Breaking the rules of trekking

As a child, you often rode a bus that crossed a bridge over a river. You would look out the window at the river meandering toward its source in the mountains, and you would wonder. You grew up, went to college, found work on another continent and forgot about the river — for a while.

You put the work on hold and returned to your home, once again riding your childhood bus across the bridge. Now’s the time, you thought. A few days later you returned to the river, found a trail, and began to walk upstream, into the unknown.

This is the true and recent story of Vagablogging commenter and grown-up child Shalabh. The river is the Sutlej, and the bridge is in the tiny town of Slapper on the Chandigarh-Manali highway in Himachal Pradesh, India. Here you can read his raw and inspiring account of the improvised trek.

Shalabh started by knowing only that he would follow the river, and that the river led to the Indo-Tibet border at Shipki La. Expecting desolation, Shalabh’s curiosity drew him into the Kinnaur and Spiti valleys — two of the world’s most magnificent trekking regions.

“People had talked about the remoteness of these places, their inaccessibility and the dangerous road over the Sutlej gorge,” he says. “I had pictured a world where one would get nothing to eat, a narrow, winding, unpaved road would lead to a village, some hovels would form a village, which would double up as district headquarters. How wrong I was! If you are reading this diary, I advise you to at least try once what you have feared a lot since childhood.”

Shalabh’s trip often runs counter to standard trekking procedure, challenging beliefs and behaviors many of us might no longer question. Here are a few examples:

Maps aren’t essential — as long as you’re informed enough to know you won’t be entering areas where maps are essential. By sticking to the banks of the river and not getting close to the Indo-Tibet border, Shalabh got by without a map or guidebook. As he explained via email: “I just consulted a political map for 10 minutes before starting and noted down some place names.
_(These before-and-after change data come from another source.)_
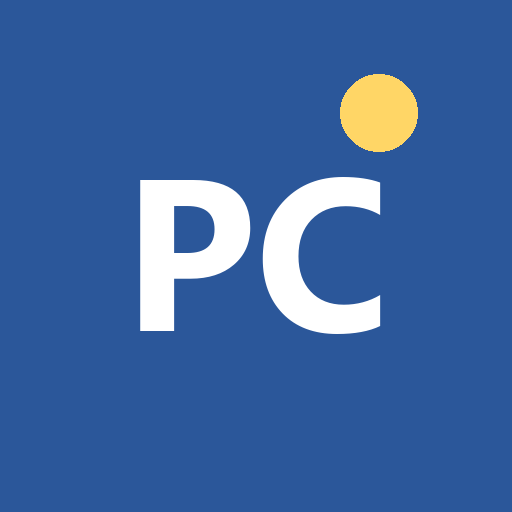
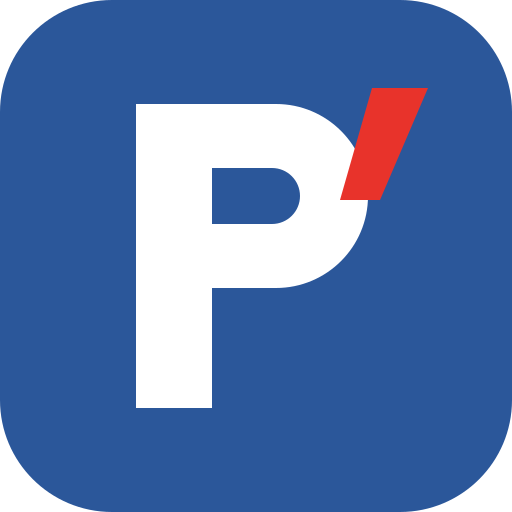
rebuilt my  console to use the offwhite color group

diff --git a/src/app/globals.css b/src/app/globals.css
@@ -1,42 +1,100 @@
-:root { --accent: #2b579a; --ink: #1f2633; --muted: #667085; --line: #e3e6ec; --bg: #f5f6f8; }
+:root {
+  --red: #d7261e; --gold: #c9a227; --blue: #2b579a;
+  --ink: #23211e; --muted: #6b675f; --line: #e6e2da; --sand: #f6f4f0; --paper: #fff;
+}
 * { box-sizing: border-box; }
-body { margin: 0; font: 15px/1.45 "Segoe UI", system-ui, sans-serif; color: var(--ink); background: var(--bg); }
-button { font: inherit; padding: 7px 14px; border: 1px solid var(--line); border-radius: 8px; background: #fff; cursor: pointer; }
-button.primary { background: var(--accent); border-color: var(--accent); color: #fff; }
-button.link { border: none; background: none; color: var(--accent); padding: 4px 6px; }
+html, body { height: 100%; }
+body { margin: 0; font: 16px/1.5 var(--font), "Segoe UI", system-ui, sans-serif; color: var(--ink); background: var(--paper); }
+button { font: inherit; color: inherit; padding: 8px 14px; border: 1px solid var(--line); border-radius: 8px; background: #fff; cursor: pointer; }
+button.primary { background: var(--ink); border-color: var(--ink); color: #fff; font-weight: 700; }
+button.link, .text-link { border: none; background: none; color: var(--red); padding: 0; font-weight: 700; cursor: pointer; }
+button:focus-visible, input:focus-visible, a:focus-visible { outline: 2px solid var(--red); outline-offset: 2px; }
+a { color: var(--red); }
 .error { color: #b42318; }
 .hint { color: var(--muted); font-size: 13px; }
+.eyebrow { margin: 0; color: var(--red); font-size: 13px; font-weight: 700; letter-spacing: 0.22em; text-transform: uppercase; }
+.rule { display: block; width: 56px; height: 3px; border-radius: 2px; background: linear-gradient(90deg, var(--red) 0 65%, var(--gold) 65%); }
 
-.signin { max-width: 360px; margin: 12vh auto; padding: 0 16px; }
-.signin form { display: grid; gap: 12px; background: #fff; padding: 20px; border: 1px solid var(--line); border-radius: 12px; }
-.signin label { display: grid; gap: 4px; font-size: 13px; color: var(--muted); }
-.signin input { font: inherit; padding: 8px 10px; border: 1px solid var(--line); border-radius: 8px; color: var(--ink); }
+/* ---- Welcome: sign in, forgot, new password ---- */
+.welcome { min-height: 100vh; display: grid; grid-template-columns: minmax(0, 1fr) minmax(0, 1fr); }
+.brand-panel {
+  position: relative; overflow: hidden; display: flex; flex-direction: column; justify-content: space-between; gap: 40px;
+  padding: 72px 56px 56px; background: var(--sand); border-left: 8px solid var(--red);
+}
+.brand-panel::after {
+  content: ""; position: absolute; right: -180px; bottom: -220px; width: 520px; height: 520px; border-radius: 50%;
+  border: 64px solid #efe9de; pointer-events: none;
+}
+.brand-mark { display: flex; align-items: center; gap: 16px; font-size: 22px; font-weight: 900; line-height: 1.05; letter-spacing: -0.01em; }
+.brand-copy { position: relative; z-index: 1; max-width: 560px; display: grid; gap: 20px; }
+.brand-copy h2 { margin: 0; font-size: clamp(34px, 3.6vw, 52px); line-height: 1.12; font-weight: 900; letter-spacing: -0.02em; }
+.brand-copy .lede { margin: 0; color: var(--muted); font-size: 18px; line-height: 1.6; }
+.brand-panel footer { position: relative; z-index: 1; display: flex; justify-content: space-between; align-items: baseline; gap: 16px; flex-wrap: wrap; color: var(--muted); font-size: 14px; }
 
-.inbox { max-width: 1100px; margin: 0 auto; padding: 12px 16px 40px; }
-.inbox header { display: flex; flex-wrap: wrap; gap: 10px; align-items: center; }
-.inbox header h1 { margin: 0 auto 0 0; font-size: 20px; }
+.form-panel { display: grid; place-items: center; padding: 48px 24px; }
+.form-panel form { width: 100%; max-width: 400px; display: grid; }
+.form-panel h1 { margin: 10px 0 14px; font-size: 40px; line-height: 1.1; font-weight: 900; letter-spacing: -0.02em; }
+.form-panel .lead { margin: 22px 0 30px; color: var(--muted); font-size: 17px; }
+.mobile-mark { display: none; margin-bottom: 28px; }
+.field { display: grid; gap: 8px; margin-bottom: 22px; }
+.field > span:first-child { display: flex; justify-content: space-between; align-items: baseline; font-size: 13px; font-weight: 700; letter-spacing: 0.14em; text-transform: uppercase; color: var(--muted); }
+.field .text-link { font-size: 14px; letter-spacing: 0; text-transform: none; }
+.field input { width: 100%; font: inherit; padding: 13px 16px; border: 1px solid var(--line); border-radius: 8px; background: #fff; color: var(--ink); }
+.field input::placeholder { color: #a8a399; }
+.field input:focus { border-color: var(--ink); outline: none; box-shadow: 0 0 0 3px rgb(35 33 30 / 0.08); }
+.pw { position: relative; display: block; }
+.pw input { padding-right: 52px; }
+.pw .eye { position: absolute; right: 6px; top: 50%; transform: translateY(-50%); border: none; background: none; padding: 8px; color: var(--muted); display: grid; }
+.go {
+  display: flex; align-items: center; justify-content: center; gap: 10px; margin-top: 8px; padding: 15px 20px;
+  border: none; border-radius: 8px; background: var(--ink); color: #fff; font-size: 17px; font-weight: 700;
+}
+.go svg { color: var(--gold); }
+.go:hover { background: #000; }
+.go:disabled { opacity: 0.6; cursor: wait; }
+.form-panel .error, .form-panel .note { margin: 16px 0 0; font-size: 15px; }
+.form-panel .note { color: #1f6b3a; }
+.form-panel .foot { margin: 36px 0 0; color: #8d887e; font-size: 14px; }
+
+@media (max-width: 860px) {
+  .welcome { grid-template-columns: 1fr; }
+  .brand-panel { display: none; }
+  .mobile-mark { display: block; }
+  .form-panel { place-items: start center; padding-top: 12vh; border-top: 6px solid var(--red); }
+  .form-panel h1 { font-size: 34px; }
+}
+
+/* ---- Inbox ---- */
+.inbox { max-width: 1120px; margin: 0 auto; padding: 18px 16px 48px; }
+.inbox header { display: flex; flex-wrap: wrap; gap: 12px; align-items: center; padding-bottom: 14px; border-bottom: 1px solid var(--line); }
+.inbox header h1 { display: flex; align-items: center; gap: 10px; margin: 0 auto 0 0; font-size: 21px; font-weight: 900; }
 .notify { display: flex; gap: 8px; align-items: center; flex-wrap: wrap; }
-.filters { display: flex; gap: 6px; margin: 14px 0; flex-wrap: wrap; }
+.filters { display: flex; gap: 6px; margin: 16px 0; flex-wrap: wrap; align-items: center; }
+.filters button { border-radius: 999px; padding: 6px 14px; }
 .filters .on { background: var(--ink); color: #fff; border-color: var(--ink); }
+.filters .link { margin-left: 6px; }
 
 .panes { display: grid; grid-template-columns: minmax(0, 1fr); gap: 14px; }
 @media (min-width: 860px) { .panes.reading { grid-template-columns: minmax(0, 1fr) minmax(0, 1.2fr); } .detail .back { display: none; } }
 @media (max-width: 859px) { .panes.reading .list { display: none; } }
 .list { list-style: none; margin: 0; padding: 0; display: grid; gap: 8px; }
-.list li { background: #fff; border: 1px solid var(--line); border-radius: 10px; padding: 10px 12px; cursor: pointer; }
-.list li.on { border-color: var(--accent); box-shadow: 0 0 0 1px var(--accent); }
-.list li.new p { font-weight: 600; }
-.list li.done { opacity: 0.65; }
-.list li p { margin: 4px 0; display: -webkit-box; -webkit-line-clamp: 2; -webkit-box-orient: vertical; overflow: hidden; }
+.list li { background: #fff; border: 1px solid var(--line); border-radius: 10px; padding: 12px 14px; cursor: pointer; }
+.list li:hover { border-color: #cfc8bb; }
+.list li.on { border-color: var(--ink); box-shadow: 0 0 0 1px var(--ink); }
+.list li.new { border-left: 4px solid var(--red); }
+.list li.new p { font-weight: 700; }
+.list li.done { opacity: 0.6; }
+.list li p { margin: 6px 0 4px; display: -webkit-box; -webkit-line-clamp: 2; -webkit-box-orient: vertical; overflow: hidden; }
 .list li small { color: var(--muted); }
-.list .empty { cursor: default; color: var(--muted); }
-.meta { display: flex; gap: 8px; align-items: center; font-size: 12.5px; color: var(--muted); flex-wrap: wrap; }
+.list .empty { cursor: default; color: var(--muted); background: var(--sand); }
+.meta { display: flex; gap: 8px; align-items: center; font-size: 13px; color: var(--muted); flex-wrap: wrap; }
 .meta time { margin-left: auto; }
-.kind { padding: 1px 8px; border-radius: 10px; font-weight: 600; color: #fff; background: #667085; }
-.kind.bug { background: #c4320a; } .kind.difficulty { background: #b54708; } .kind.idea { background: #2e7d32; } .kind.general { background: var(--accent); }
+.kind { padding: 1px 9px; border-radius: 999px; font-weight: 700; font-size: 12px; color: #fff; background: #6b675f; }
+.kind.bug { background: var(--red); } .kind.difficulty { background: #b8650a; } .kind.idea { background: #2e7d32; } .kind.general { background: var(--blue); }
 
-.detail { background: #fff; border: 1px solid var(--line); border-radius: 12px; padding: 16px; align-self: start; }
-.detail .text { white-space: pre-wrap; font-size: 16px; margin: 12px 0; }
+.detail { background: #fff; border: 1px solid var(--line); border-radius: 12px; padding: 18px; align-self: start; }
+.detail .text { white-space: pre-wrap; font-size: 17px; margin: 14px 0; }
 .detail .files { padding-left: 18px; }
-.detail pre { background: var(--bg); padding: 10px; border-radius: 8px; overflow: auto; font-size: 12px; }
-.detail .actions { display: flex; gap: 8px; margin-top: 12px; }
+.detail pre { background: var(--sand); padding: 10px; border-radius: 8px; overflow: auto; font-size: 12px; }
+.detail .actions { display: flex; gap: 8px; margin-top: 14px; }
+.detail .back { margin-bottom: 8px; }

diff --git a/src/app/page.tsx b/src/app/page.tsx
@@ -21,34 +21,118 @@ const kb = (n: number) => (n < 1048576 ? `${Math.max(1, Math.round(n / 1024))} K
 export default function Console() {
   const [session, setSession] = useState<Session | null>(null);
   const [ready, setReady] = useState(false);
+  const [recovering, setRecovering] = useState(false);
   useEffect(() => {
     void supabase.auth.getSession().then(({ data }) => { setSession(data.session); setReady(true); });
-    const { data } = supabase.auth.onAuthStateChange((_e, s) => setSession(s));
+    const { data } = supabase.auth.onAuthStateChange((event, s) => {
+      setSession(s);
+      if (event === "PASSWORD_RECOVERY") setRecovering(true);
+    });
     return () => data.subscription.unsubscribe();
   }, []);
   if (!ready) return null;
-  return session ? <Inbox session={session} /> : <SignIn />;
+  if (recovering) return <Welcome mode="reset" onDone={() => setRecovering(false)} />;
+  return session ? <Inbox session={session} /> : <Welcome mode="signin" />;
 }
 
-function SignIn() {
+/** The Prime P with its red prime mark: the family's logo. */
+function Logo({ size = 44 }: { size?: number }) {
+  return <img src="/logo.svg" width={size} height={size} alt="" />;
+}
+
+/** Sign in, "forgot password", and setting a new password (from the emailed link): one welcoming page. */
+function Welcome({ mode: start, onDone }: { mode: "signin" | "reset"; onDone?: () => void }) {
+  const [mode, setMode] = useState<"signin" | "forgot" | "reset">(start);
   const [email, setEmail] = useState("");
   const [password, setPassword] = useState("");
+  const [show, setShow] = useState(false);
+  const [busy, setBusy] = useState(false);
   const [error, setError] = useState("");
-  return (
-    <main className="signin">
-      <h1>Prime Console</h1>
-      <form onSubmit={async (e) => {
-        e.preventDefault();
-        setError("");
+  const [note, setNote] = useState("");
+
+  const submit = async (e: React.FormEvent) => {
+    e.preventDefault();
+    if (busy) return;
+    setBusy(true); setError(""); setNote("");
+    try {
+      if (mode === "signin") {
         const { error } = await supabase.auth.signInWithPassword({ email, password });
+        if (error) setError(error.message === "Invalid login credentials" ? "That email and password don't match." : error.message);
+      } else if (mode === "forgot") {
+        const { error } = await supabase.auth.resetPasswordForEmail(email, { redirectTo: location.origin });
         if (error) setError(error.message);
-      }}>
-        <label>Email <input type="email" value={email} onChange={(e) => setEmail(e.target.value)} autoComplete="username" required /></label>
-        <label>Password <input type="password" value={password} onChange={(e) => setPassword(e.target.value)} autoComplete="current-password" required /></label>
-        <button className="primary">Sign in</button>
-        {error && <p className="error">{error}</p>}
-      </form>
-    </main>
+        else setNote("If that email has an account, a link to set a new password is on its way.");
+      } else {
+        const { error } = await supabase.auth.updateUser({ password });
+        if (error) setError(error.message);
+        else { history.replaceState(null, "", "/"); onDone?.(); }
+      }
+    } finally { setBusy(false); }
+  };
+
+  const title = { signin: "Welcome back", forgot: "Reset your password", reset: "Choose a new password" }[mode];
+  const lead = {
+    signin: "Use your Prime Console email and password.",
+    forgot: "Enter your email and we'll send you a link to set a new password.",
+    reset: "At least 8 characters. You'll stay signed in on this device.",
+  }[mode];
+
+  return (
+    <div className="welcome">
+      <aside className="brand-panel">
+        <div className="brand-mark"><Logo size={72} /><span>Prime<br />Productivity</span></div>
+        <div className="brand-copy">
+          <p className="eyebrow">Prime Console</p>
+          <h2>Every report, from every app, in one place.</h2>
+          <span className="rule" />
+          <p className="lede">Bug reports, feature requests and feedback from Prime Word and the apps to come, with a
+            notification on your phone the moment one arrives.</p>
+        </div>
+        <footer><span className="eyebrow">Tools that work for you</span><span>© Prime Productivity</span></footer>
+      </aside>
+      <main className="form-panel">
+        <form onSubmit={submit}>
+          <div className="mobile-mark"><Logo size={44} /></div>
+          <p className="eyebrow">{mode === "signin" ? "Sign in" : "Password"}</p>
+          <h1>{title}</h1>
+          <span className="rule" />
+          <p className="lead">{lead}</p>
+          {mode !== "reset" && (
+            <label className="field"><span>Email address</span>
+              <input type="email" value={email} onChange={(e) => setEmail(e.target.value)} placeholder="you@example.com" autoComplete="username" required autoFocus />
+            </label>
+          )}
+          {mode !== "forgot" && (
+            <label className="field">
+              <span>{mode === "reset" ? "New password" : "Password"}
+                {mode === "signin" && <button type="button" className="text-link" onClick={() => { setMode("forgot"); setError(""); }}>Forgot password?</button>}
+              </span>
+              <span className="pw">
+                <input type={show ? "text" : "password"} value={password} onChange={(e) => setPassword(e.target.value)}
+                  autoComplete={mode === "reset" ? "new-password" : "current-password"} minLength={mode === "reset" ? 8 : undefined} required autoFocus={mode === "reset"} />
+                <button type="button" className="eye" onClick={() => setShow(!show)} aria-label={show ? "Hide password" : "Show password"} title={show ? "Hide password" : "Show password"}>
+                  <svg viewBox="0 0 24 24" width="20" height="20" fill="none" stroke="currentColor" strokeWidth="1.8" strokeLinecap="round">
+                    <path d="M2 12s3.6-7 10-7 10 7 10 7-3.6 7-10 7S2 12 2 12Z" /><circle cx="12" cy="12" r="3" />
+                    {show && <path d="M4 4l16 16" />}
+                  </svg>
+                </button>
+              </span>
+            </label>
+          )}
+          <button className="go" disabled={busy}>
+            {{ signin: "Sign in", forgot: "Send the link", reset: "Save password" }[mode]}
+            <svg viewBox="0 0 24 24" width="20" height="20" fill="none" stroke="currentColor" strokeWidth="2" strokeLinecap="round" strokeLinejoin="round">
+              <path d="M3 12h12M11 7l5 5-5 5M20 4v16" />
+            </svg>
+          </button>
+          {error && <p className="error" role="alert">{error}</p>}
+          {note && <p className="note" role="status">{note}</p>}
+          {mode === "forgot"
+            ? <p className="foot"><button type="button" className="text-link" onClick={() => { setMode("signin"); setNote(""); setError(""); }}>← Back to sign in</button></p>
+            : <p className="foot">Need an account? Accounts are added by the owner in Supabase → Authentication.</p>}
+        </form>
+      </main>
+    </div>
   );
 }
 
@@ -92,7 +176,7 @@ function Inbox({ session }: { session: Session }) {
   return (
     <main className="inbox">
       <header>
-        <h1>Prime Console</h1>
+        <h1><Logo size={30} /> Prime Console</h1>
         <Notifications api={api} />
         <button className="link" onClick={() => void supabase.auth.signOut()}>Sign out</button>
       </header>

diff --git a/src/app/layout.tsx b/src/app/layout.tsx
@@ -1,19 +1,22 @@
 import type { Metadata, Viewport } from "next";
+import { Lato } from "next/font/google";
 import "./globals.css";
+
+const lato = Lato({ subsets: ["latin"], weight: ["400", "700", "900"], variable: "--font" });
 
 export const metadata: Metadata = {
   title: "Prime Console",
   description: "Feedback from Prime Productivity's apps",
   manifest: "/manifest.webmanifest",
   appleWebApp: { capable: true, title: "Prime Console", statusBarStyle: "default" },
-  icons: { icon: "/icon-192.png", apple: "/icon-192.png" },
+  icons: { icon: [{ url: "/logo.svg", type: "image/svg+xml" }, { url: "/icon-192.png" }], apple: "/apple-icon.png" },
 };
 
-export const viewport: Viewport = { themeColor: "#2b579a", width: "device-width", initialScale: 1 };
+export const viewport: Viewport = { themeColor: "#f6f4f0", width: "device-width", initialScale: 1 };
 
 export default function RootLayout({ children }: { children: React.ReactNode }) {
   return (
-    <html lang="en">
+    <html lang="en" className={lato.variable}>
       <body>{children}</body>
     </html>
   );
I figured more and more as I went along.”

Camino de Santiago in spring without a map? No problem. New York’s Adirondack Park in winter without a map? Bad idea. Still, I think a map is always handy, especially if there’s a volatile border in the neighborhood.

Go however you want. Shalabh’s trek combined walking and buses, reminding us that no matter how much we’ve planned to walk, there’s no penalty for hopping on a bus. Especially when it’s winter in the Himalayas and you forgot to fill your water bottle.
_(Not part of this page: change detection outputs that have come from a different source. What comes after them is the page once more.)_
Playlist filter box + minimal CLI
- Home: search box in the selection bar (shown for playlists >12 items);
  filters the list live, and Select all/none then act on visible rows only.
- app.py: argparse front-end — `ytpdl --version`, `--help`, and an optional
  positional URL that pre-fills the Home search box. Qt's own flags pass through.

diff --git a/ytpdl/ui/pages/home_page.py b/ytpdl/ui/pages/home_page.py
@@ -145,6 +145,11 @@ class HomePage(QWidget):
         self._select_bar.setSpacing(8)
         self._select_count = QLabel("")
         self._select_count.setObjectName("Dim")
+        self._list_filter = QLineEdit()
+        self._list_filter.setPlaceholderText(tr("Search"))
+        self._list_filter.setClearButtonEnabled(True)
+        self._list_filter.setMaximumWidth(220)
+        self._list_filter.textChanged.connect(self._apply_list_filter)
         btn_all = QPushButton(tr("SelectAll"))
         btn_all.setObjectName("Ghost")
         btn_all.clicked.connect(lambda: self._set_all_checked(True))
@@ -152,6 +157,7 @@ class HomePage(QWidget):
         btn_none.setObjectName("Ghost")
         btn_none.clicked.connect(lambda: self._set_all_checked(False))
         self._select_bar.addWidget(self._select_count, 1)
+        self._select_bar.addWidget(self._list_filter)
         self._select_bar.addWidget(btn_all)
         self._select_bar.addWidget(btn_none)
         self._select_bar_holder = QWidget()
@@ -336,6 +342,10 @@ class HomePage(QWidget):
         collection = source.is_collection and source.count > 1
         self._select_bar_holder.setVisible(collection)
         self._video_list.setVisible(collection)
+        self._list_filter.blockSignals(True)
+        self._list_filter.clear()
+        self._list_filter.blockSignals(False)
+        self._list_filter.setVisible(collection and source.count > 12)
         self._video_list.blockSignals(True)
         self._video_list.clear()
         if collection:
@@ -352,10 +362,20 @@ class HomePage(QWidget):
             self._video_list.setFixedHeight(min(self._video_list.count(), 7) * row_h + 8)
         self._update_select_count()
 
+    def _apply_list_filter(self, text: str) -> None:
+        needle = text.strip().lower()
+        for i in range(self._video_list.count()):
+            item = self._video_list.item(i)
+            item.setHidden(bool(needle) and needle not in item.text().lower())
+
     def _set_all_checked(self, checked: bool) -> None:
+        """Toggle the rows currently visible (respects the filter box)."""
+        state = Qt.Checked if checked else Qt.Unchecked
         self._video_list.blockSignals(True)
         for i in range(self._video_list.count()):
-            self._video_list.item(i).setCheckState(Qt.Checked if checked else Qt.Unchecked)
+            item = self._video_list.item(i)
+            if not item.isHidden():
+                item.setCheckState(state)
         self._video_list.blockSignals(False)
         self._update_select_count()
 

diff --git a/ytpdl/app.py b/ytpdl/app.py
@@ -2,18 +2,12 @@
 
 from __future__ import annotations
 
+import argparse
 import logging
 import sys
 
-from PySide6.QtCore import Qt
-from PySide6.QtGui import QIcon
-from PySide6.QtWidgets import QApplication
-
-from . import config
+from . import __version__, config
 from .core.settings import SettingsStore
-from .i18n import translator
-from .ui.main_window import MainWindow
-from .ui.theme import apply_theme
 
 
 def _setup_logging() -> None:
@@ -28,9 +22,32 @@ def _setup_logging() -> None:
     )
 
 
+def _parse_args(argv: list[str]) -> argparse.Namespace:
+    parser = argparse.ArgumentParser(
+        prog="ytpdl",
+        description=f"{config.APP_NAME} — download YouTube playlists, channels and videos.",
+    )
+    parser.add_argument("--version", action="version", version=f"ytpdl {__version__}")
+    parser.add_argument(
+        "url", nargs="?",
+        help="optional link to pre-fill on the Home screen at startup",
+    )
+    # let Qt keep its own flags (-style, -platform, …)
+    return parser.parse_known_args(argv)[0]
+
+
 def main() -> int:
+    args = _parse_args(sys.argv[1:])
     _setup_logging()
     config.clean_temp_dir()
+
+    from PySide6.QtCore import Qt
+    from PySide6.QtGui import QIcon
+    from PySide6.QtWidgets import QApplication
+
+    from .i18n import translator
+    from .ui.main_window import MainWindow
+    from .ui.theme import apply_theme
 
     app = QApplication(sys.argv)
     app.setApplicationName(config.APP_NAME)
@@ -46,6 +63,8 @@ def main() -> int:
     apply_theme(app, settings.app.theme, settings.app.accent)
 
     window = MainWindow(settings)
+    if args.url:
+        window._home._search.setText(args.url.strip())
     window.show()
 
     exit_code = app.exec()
Go whenever you want. Speaking of winter, places don’t disappear in the off-season (although you might wake up and find a centimeter of ice on your window pane).

You don’t have to make a loop. Even if Shalabh had planned to take the high-altitude crossing from Kaza to Manali prior to starting, it’s blocked by snow in the winter. He ended up backtracking with a non-stop 32-hour bus ride.

Backtracking on a trek is often seen as undesirable, but it can bring an out-and-back element of pilgrimage to a journey. Shalabh’s account suggests that the ride home was a standalone adventure, and he only hints at subzero temperatures, landslide crossings, and slow-bus camaraderie.

There’s more, of course, but you’ll have to read the story.

What rivers have you been wondering about? When will you discover where they lead? (See Scott’s post from yesterday for more on this theme…)

Relevant Reading: — “The most informative resource for all high altitude pursuits.”

Photo “Spiti Valley All in White” by Shalabh.

Posted by | Comments (3)  | January 13, 2010
Category: Travel News, Vagabonding Advice

3 Responses to “Breaking the rules of trekking”

  1. Nishant Says:

    we wonder about so many things as a child but are told either to explore them after growing up or not to think about it anymore.

    But as we grow up, we forget everything in the rat race of this world. Shalabh has proved the saying – ‘You are never too old to be grown up’. This child like curiosity is the essence of life.

  2. gaurav singhal Says:

    I have known Shalabh from B School. He is clearly one of the most energetic and driven guys that I know of. With a slight caveat though – only for things that excite him! it is truly inspiring and heart warming to see that someone is chasing his dreams – with / without maps who cares.
    Jai Ho!